ACTION ITEM:
Among the records below, find each line containing the word "every" and copy it.

────────

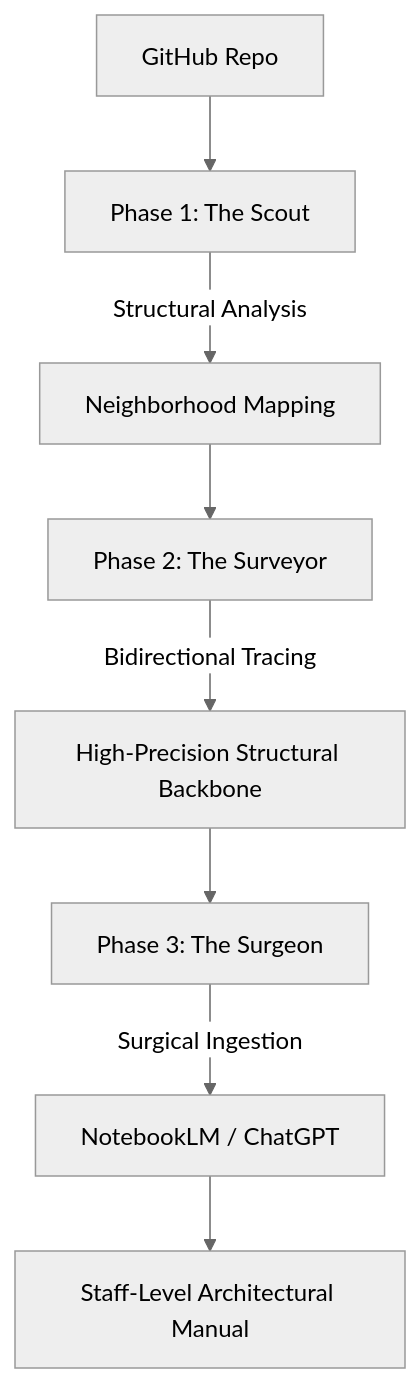
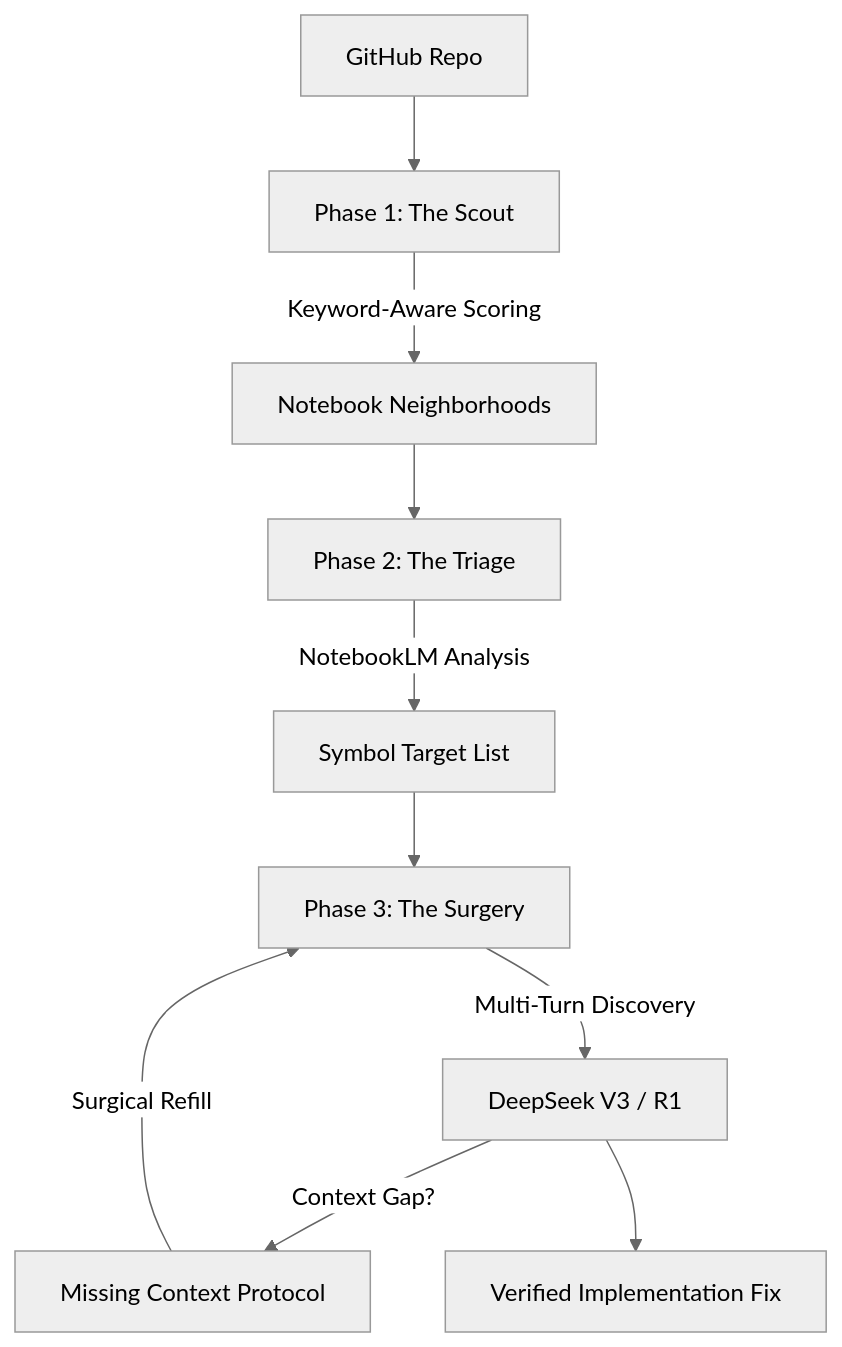
Before and after one commit to jaadu611/repoorbit: the diagram in README.md, drawn with Mermaid (neutral theme). The commit also changed other lines of this file and 6 other files, not shown here.

Commit message:
feat: implement NotebookLM triage phase, improve file relevance scoring with directory co-location, and optimize source file bundling.

````diff
--- a/README.md
+++ b/README.md
@@ -9,10 +9,12 @@
 ```mermaid
 graph TD
     A[GitHub Repo] --> B[Phase 1: The Scout]
-    B -->|Structural Analysis| C[Neighborhood Mapping]
-    C --> D[Phase 2: The Surveyor]
-    D -->|Bidirectional Tracing| E[High-Precision Structural Backbone]
-    E --> F[Phase 3: The Surgeon]
-    F -->|Surgical Ingestion| G[NotebookLM / ChatGPT]
-    G --> H[Staff-Level Architectural Manual]
+    B -->|Keyword-Aware Scoring| C[Notebook Neighborhoods]
+    C --> D[Phase 2: The Triage]
+    D -->|NotebookLM Analysis| E[Symbol Target List]
+    E --> F[Phase 3: The Surgery]
+    F -->|Multi-Turn Discovery| G[DeepSeek V3 / R1]
+    G -->|Context Gap?| H[Missing Context Protocol]
+    H -->|Surgical Refill| F
+    G --> I[Verified Implementation Fix]
 ```
````
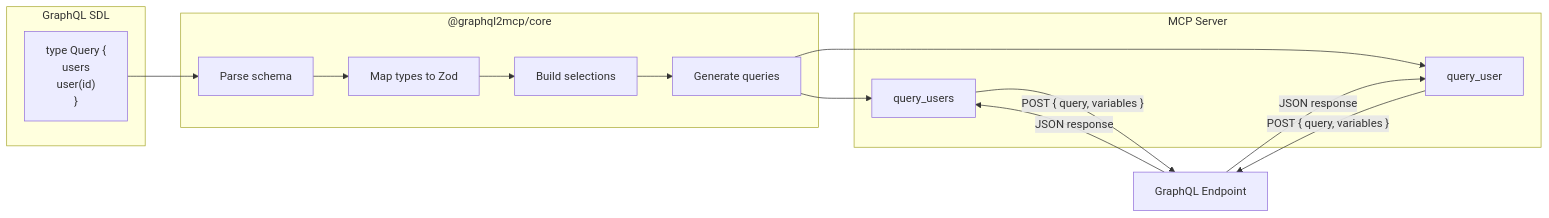
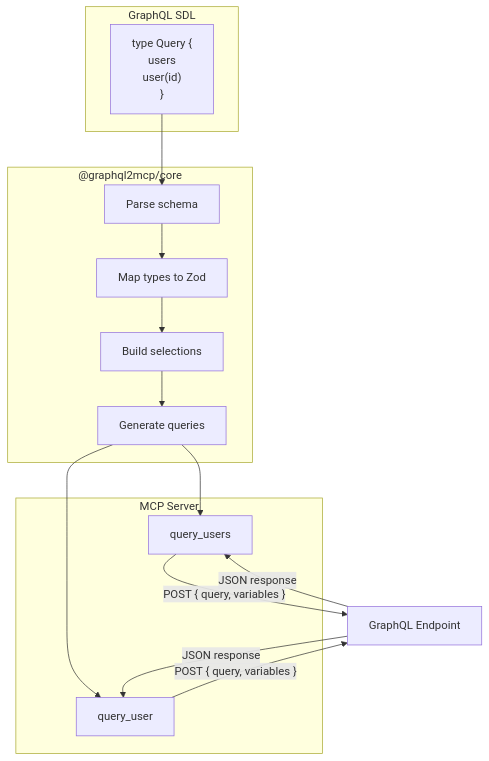
One commit to KKonstantinov/graphql2mcp changed the diagram in docs/index.md. Above: the diagram before and after it, drawn with Mermaid. The commit also changed other lines of this file and 6 other files, not shown here.

````diff
--- a/docs/index.md
+++ b/docs/index.md
@@ -117,25 +123,25 @@
 ```mermaid
-flowchart LR
+flowchart TD
     subgraph Source["GraphQL SDL"]
         S["type Query {\n  users\n  user(id)\n}"]
     end
 
     subgraph Core["@graphql2mcp/core"]
         P[Parse schema]
         M[Map types to Zod]
         B[Build selections]
         G[Generate queries]
         P --> M --> B --> G
     end
 
     subgraph Server["MCP Server"]
         T1[query_users]
         T2[query_user]
     end
 
     S --> P
     G --> T1
     G --> T2
     T1 & T2 -->|"POST { query, variables }"| E[GraphQL Endpoint]
     E -->|JSON response| T1 & T2
 ```
````
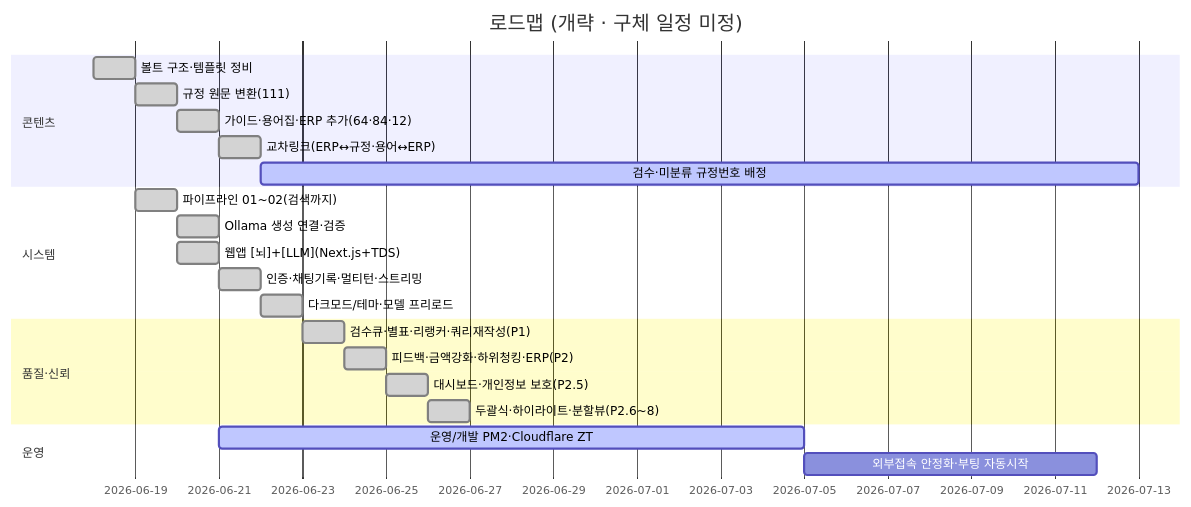
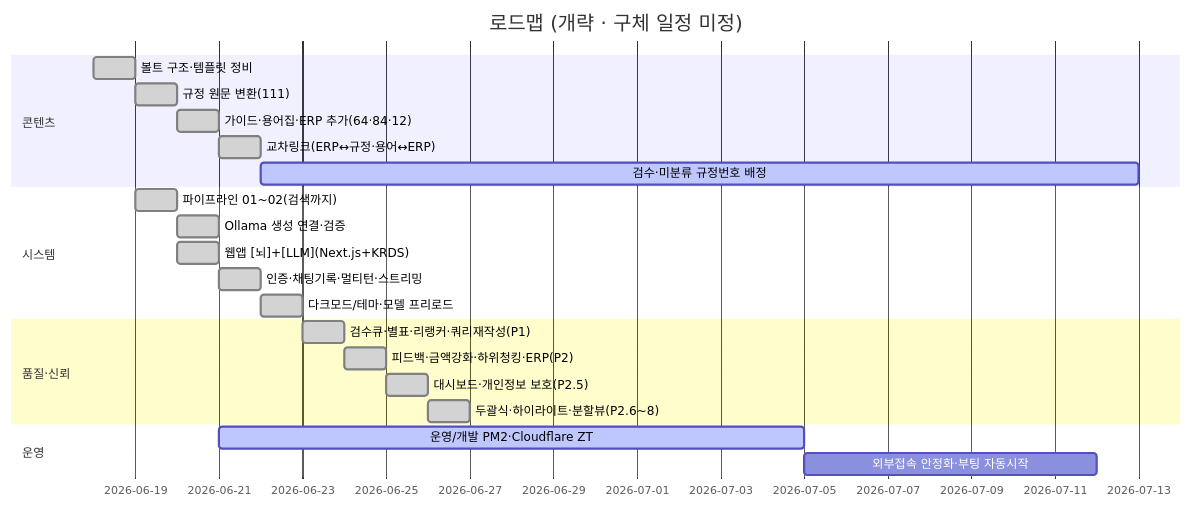
Before and after one commit to mooner92/KEIAdminSuperv: the third of 3 diagrams in README.md, drawn with Mermaid. The commit also changed other lines of this file and 13 other files, not shown here.

````diff
--- a/README.md
+++ b/README.md
@@ -429,25 +457,25 @@
 ```mermaid
 gantt
     title 로드맵 (개략 · 구체 일정 미정)
     dateFormat YYYY-MM-DD
     section 콘텐츠
     볼트 구조·템플릿 정비             :done, a1, 2026-06-18, 1d
     규정 원문 변환(111)               :done, a2, after a1, 1d
     가이드·용어집·ERP 추가(64·84·12)  :done, a3, after a2, 1d
     교차링크(ERP↔규정·용어↔ERP)       :done, a4, after a3, 1d
     검수·미분류 규정번호 배정         :active, a5, after a4, 21d
     section 시스템
     파이프라인 01~02(검색까지)        :done, b1, after a1, 1d
     Ollama 생성 연결·검증             :done, b2, after b1, 1d
-    웹앱 [뇌]+[LLM](Next.js+TDS)      :done, b3, after b1, 1d
+    웹앱 [뇌]+[LLM](Next.js+KRDS)     :done, b3, after b1, 1d
     인증·채팅기록·멀티턴·스트리밍     :done, b4, after b3, 1d
     다크모드/테마·모델 프리로드       :done, b5, after b4, 1d
     section 품질·신뢰
     검수큐·별표·리랭커·쿼리재작성(P1) :done, q1, after b5, 1d
     피드백·금액강화·하위청킹·ERP(P2)  :done, q2, after q1, 1d
     대시보드·개인정보 보호(P2.5)      :done, q3, after q2, 1d
     두괄식·하이라이트·분할뷰(P2.6~8)  :done, q4, after q3, 1d
     section 운영
     운영/개발 PM2·Cloudflare ZT     :active, c1, after b3, 14d
     외부접속 안정화·부팅 자동시작     :         c2, after c1, 7d
 ```
````
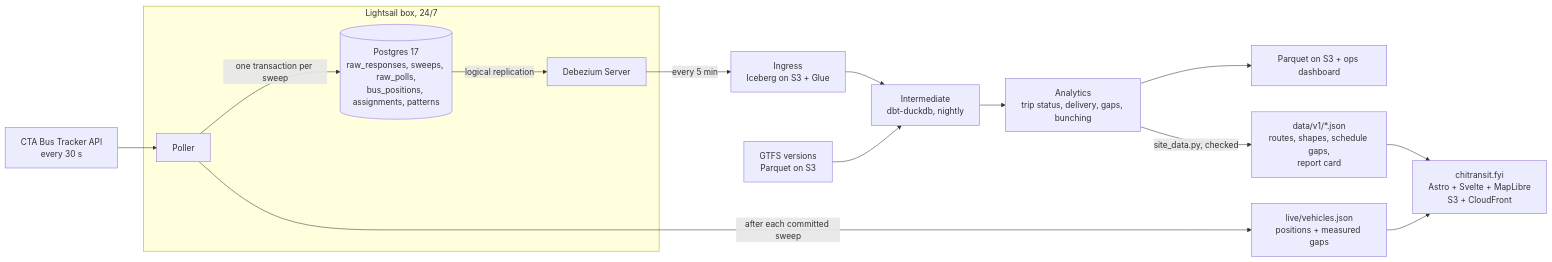
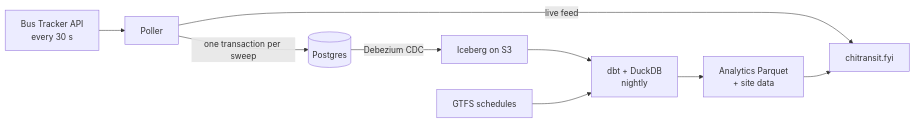
The diagram in README.md (sohammandal/chitransit), drawn with Mermaid before and after one commit. The commit also changed other lines of this file and 40 other files, not shown here.

````diff
--- a/README.md
+++ b/README.md
@@ -40,17 +9,11 @@
 ```mermaid
 flowchart LR
-    BT[CTA Bus Tracker API<br/>every 30 s] --> P
-    subgraph BOX[Lightsail box, 24/7]
-        P[Poller] -->|one transaction per sweep| PG[(Postgres 17<br/>raw_responses, sweeps, raw_polls,<br/>bus_positions, assignments, patterns)]
-        PG -->|logical replication| CDC[Debezium Server]
-    end
-    CDC -->|every 5 min| ING[Ingress<br/>Iceberg on S3 + Glue]
-    GTFS[GTFS versions<br/>Parquet on S3] --> INT
-    ING --> INT[Intermediate<br/>dbt-duckdb, nightly]
-    INT --> AN[Analytics<br/>trip status, delivery, gaps, bunching]
-    AN --> OUT[Parquet on S3 + ops dashboard]
-    P -->|after each committed sweep| LIVE[live/vehicles.json<br/>positions + measured gaps]
-    AN -->|site_data.py, checked| DATA[data/v1/*.json<br/>routes, shapes, schedule gaps,<br/>report card]
-    LIVE --> SITE[chitransit.fyi<br/>Astro + Svelte + MapLibre<br/>S3 + CloudFront]
-    DATA --> SITE
+    BT[Bus Tracker API<br/>every 30 s] --> P[Poller]
+    P -->|one transaction per sweep| PG[(Postgres)]
+    PG -->|Debezium CDC| ING[Iceberg on S3]
+    ING --> DBT[dbt + DuckDB<br/>nightly]
+    GTFS[GTFS schedules] --> DBT
+    DBT --> AN[Analytics Parquet<br/>+ site data]
+    P -->|live feed| SITE[chitransit.fyi]
+    AN --> SITE
 ```
````
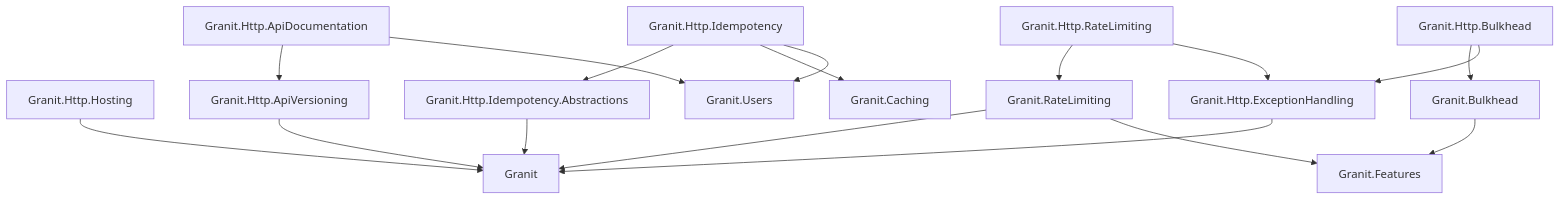
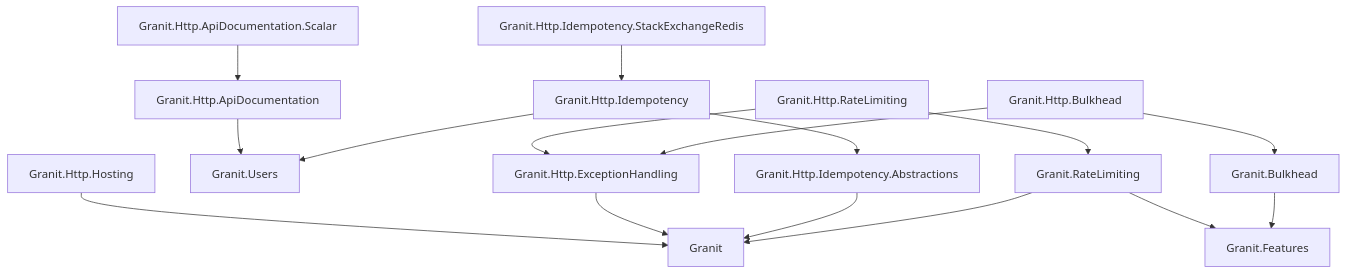
One commit to granit-fx/granit-docs changed the diagram in src/content/docs/dotnet/api/index.mdx. Above: the diagram before and after it, drawn with Mermaid. The commit also changed other lines of this file and 18 other files, not shown here.

First line of the commit message:
docs(dotnet): Http* redesign epic batch 2 — OpenAPI consolidation, idempotency store, QueryEngine/OData subordination, consent ledger

````diff
--- a/src/content/docs/dotnet/api/index.mdx
+++ b/src/content/docs/dotnet/api/index.mdx
@@ -49,19 +48,18 @@
 ```mermaid
 graph TD
     HOST[Granit.Http.Hosting] --> CO[Granit]
-    AV[Granit.Http.ApiVersioning] --> CO
-    AD[Granit.Http.ApiDocumentation] --> AV
-    AD --> SEC[Granit.Users]
+    AD[Granit.Http.ApiDocumentation] --> SEC[Granit.Users]
+    ADS[Granit.Http.ApiDocumentation.Scalar] --> AD
     EH[Granit.Http.ExceptionHandling] --> CO
     IDA[Granit.Http.Idempotency.Abstractions] --> CO
     ID[Granit.Http.Idempotency] --> IDA
-    ID --> CA[Granit.Caching]
     ID --> SEC
+    IDR[Granit.Http.Idempotency.StackExchangeRedis] --> ID
     RL[Granit.RateLimiting] --> CO
     RL --> FT[Granit.Features]
     HRL[Granit.Http.RateLimiting] --> RL
     HRL --> EH
     BH[Granit.Bulkhead] --> FT
     HBH[Granit.Http.Bulkhead] --> BH
     HBH --> EH
 ```
````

────────

ANSWER FOR THIS EXERCISE:
-    BT[CTA Bus Tracker API<br/>every 30 s] --> P
-    CDC -->|every 5 min| ING[Ingress<br/>Iceberg on S3 + Glue]
+    BT[Bus Tracker API<br/>every 30 s] --> P[Poller]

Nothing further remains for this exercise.